═══ RECORDS FOR THIS TASK

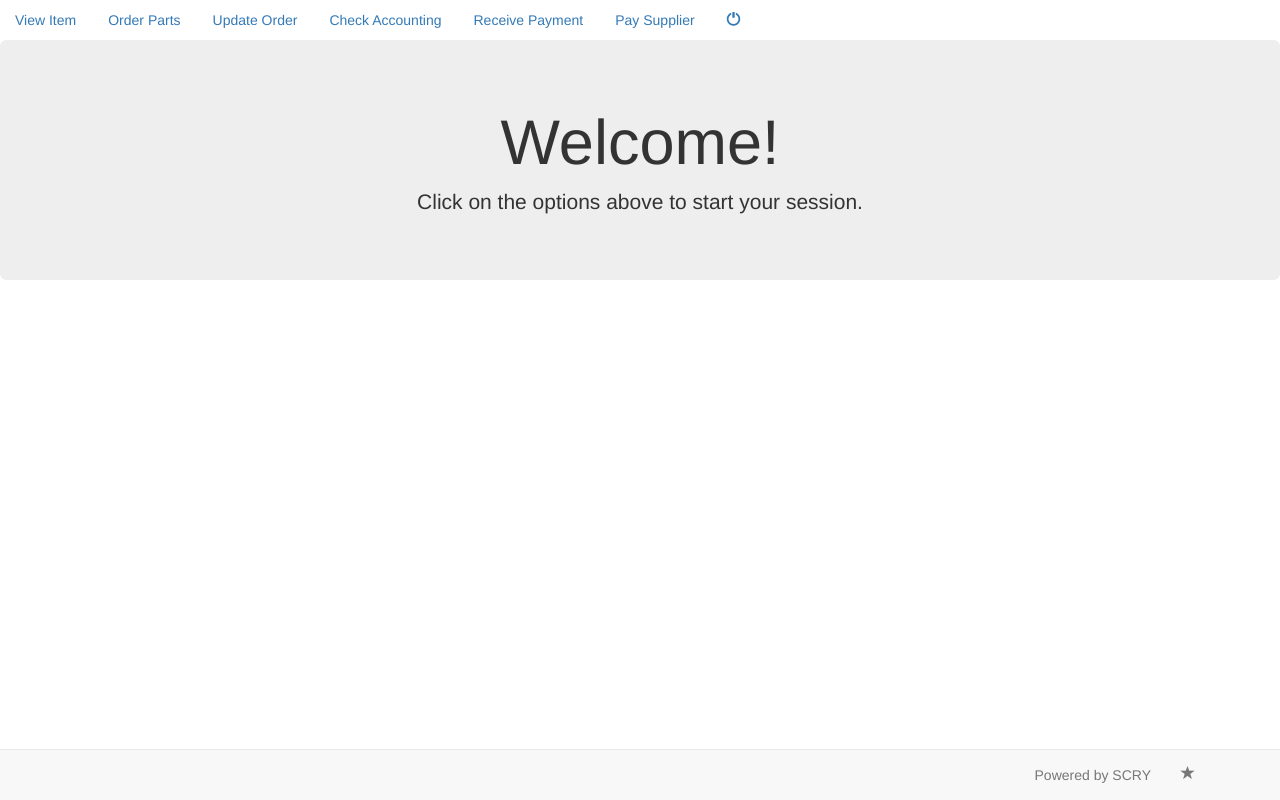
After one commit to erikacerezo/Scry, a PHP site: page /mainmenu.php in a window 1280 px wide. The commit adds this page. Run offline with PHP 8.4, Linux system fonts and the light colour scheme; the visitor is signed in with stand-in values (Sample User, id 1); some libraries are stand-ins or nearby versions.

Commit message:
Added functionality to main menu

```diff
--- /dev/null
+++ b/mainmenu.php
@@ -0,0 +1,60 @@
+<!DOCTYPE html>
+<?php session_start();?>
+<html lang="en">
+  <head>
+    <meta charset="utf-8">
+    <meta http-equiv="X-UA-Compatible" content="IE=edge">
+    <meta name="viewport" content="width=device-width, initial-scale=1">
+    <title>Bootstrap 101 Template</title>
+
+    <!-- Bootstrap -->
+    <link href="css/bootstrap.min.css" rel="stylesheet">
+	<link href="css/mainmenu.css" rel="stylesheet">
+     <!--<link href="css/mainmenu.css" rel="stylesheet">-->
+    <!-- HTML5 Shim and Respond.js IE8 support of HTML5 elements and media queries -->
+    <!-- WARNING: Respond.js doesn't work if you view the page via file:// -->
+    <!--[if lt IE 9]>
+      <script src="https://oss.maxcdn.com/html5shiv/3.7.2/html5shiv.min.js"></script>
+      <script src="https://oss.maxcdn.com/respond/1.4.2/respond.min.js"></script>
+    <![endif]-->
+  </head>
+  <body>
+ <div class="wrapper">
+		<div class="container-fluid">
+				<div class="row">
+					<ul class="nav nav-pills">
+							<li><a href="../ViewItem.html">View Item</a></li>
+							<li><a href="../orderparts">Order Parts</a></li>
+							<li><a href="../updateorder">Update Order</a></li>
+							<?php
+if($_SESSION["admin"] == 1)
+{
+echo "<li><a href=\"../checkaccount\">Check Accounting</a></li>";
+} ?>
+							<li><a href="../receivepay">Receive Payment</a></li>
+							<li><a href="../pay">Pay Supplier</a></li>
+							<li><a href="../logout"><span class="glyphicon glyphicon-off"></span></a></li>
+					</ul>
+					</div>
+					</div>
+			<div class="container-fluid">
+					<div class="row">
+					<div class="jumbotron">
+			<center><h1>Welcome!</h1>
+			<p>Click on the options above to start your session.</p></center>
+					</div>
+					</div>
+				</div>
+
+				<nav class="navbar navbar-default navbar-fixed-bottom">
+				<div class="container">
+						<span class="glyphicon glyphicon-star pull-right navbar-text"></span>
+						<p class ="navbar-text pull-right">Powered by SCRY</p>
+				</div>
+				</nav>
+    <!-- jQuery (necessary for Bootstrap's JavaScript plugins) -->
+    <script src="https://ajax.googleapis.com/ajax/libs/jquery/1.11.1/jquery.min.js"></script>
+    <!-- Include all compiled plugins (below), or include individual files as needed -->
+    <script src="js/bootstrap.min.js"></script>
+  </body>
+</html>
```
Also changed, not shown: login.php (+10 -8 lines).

══════
═══ RECORDS FOR THIS TASK

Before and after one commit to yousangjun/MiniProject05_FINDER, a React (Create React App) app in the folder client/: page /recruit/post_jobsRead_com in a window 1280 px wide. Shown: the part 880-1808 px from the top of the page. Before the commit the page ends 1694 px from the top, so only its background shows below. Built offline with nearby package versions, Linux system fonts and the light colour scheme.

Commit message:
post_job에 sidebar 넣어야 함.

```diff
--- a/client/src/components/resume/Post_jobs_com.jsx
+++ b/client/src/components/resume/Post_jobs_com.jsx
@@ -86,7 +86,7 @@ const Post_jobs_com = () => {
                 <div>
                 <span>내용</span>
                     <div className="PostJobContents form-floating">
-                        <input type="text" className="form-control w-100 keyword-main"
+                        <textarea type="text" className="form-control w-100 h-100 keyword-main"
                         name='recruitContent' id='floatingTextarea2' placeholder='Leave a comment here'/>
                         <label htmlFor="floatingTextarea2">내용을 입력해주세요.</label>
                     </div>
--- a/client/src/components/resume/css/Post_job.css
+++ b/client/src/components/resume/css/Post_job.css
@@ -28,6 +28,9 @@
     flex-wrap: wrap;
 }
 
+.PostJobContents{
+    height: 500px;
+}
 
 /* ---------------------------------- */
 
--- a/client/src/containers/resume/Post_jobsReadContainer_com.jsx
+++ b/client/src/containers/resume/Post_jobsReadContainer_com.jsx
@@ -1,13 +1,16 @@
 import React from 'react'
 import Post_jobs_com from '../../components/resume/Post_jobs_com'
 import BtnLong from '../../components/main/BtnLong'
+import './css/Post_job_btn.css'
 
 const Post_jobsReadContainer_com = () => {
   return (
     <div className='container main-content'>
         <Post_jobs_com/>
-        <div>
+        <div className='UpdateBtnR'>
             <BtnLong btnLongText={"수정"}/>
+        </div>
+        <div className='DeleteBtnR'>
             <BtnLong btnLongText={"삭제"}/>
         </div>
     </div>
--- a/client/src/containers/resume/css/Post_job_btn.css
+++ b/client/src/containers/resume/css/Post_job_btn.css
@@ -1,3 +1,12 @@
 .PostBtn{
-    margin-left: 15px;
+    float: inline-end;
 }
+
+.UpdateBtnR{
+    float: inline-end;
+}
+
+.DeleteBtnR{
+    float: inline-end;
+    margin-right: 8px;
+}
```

══════

_TASK BRIEF_
Using the listing above, work out how many of its lines include "href", and give only the result.

_RESPONSE TO THIS EXERCISE_
10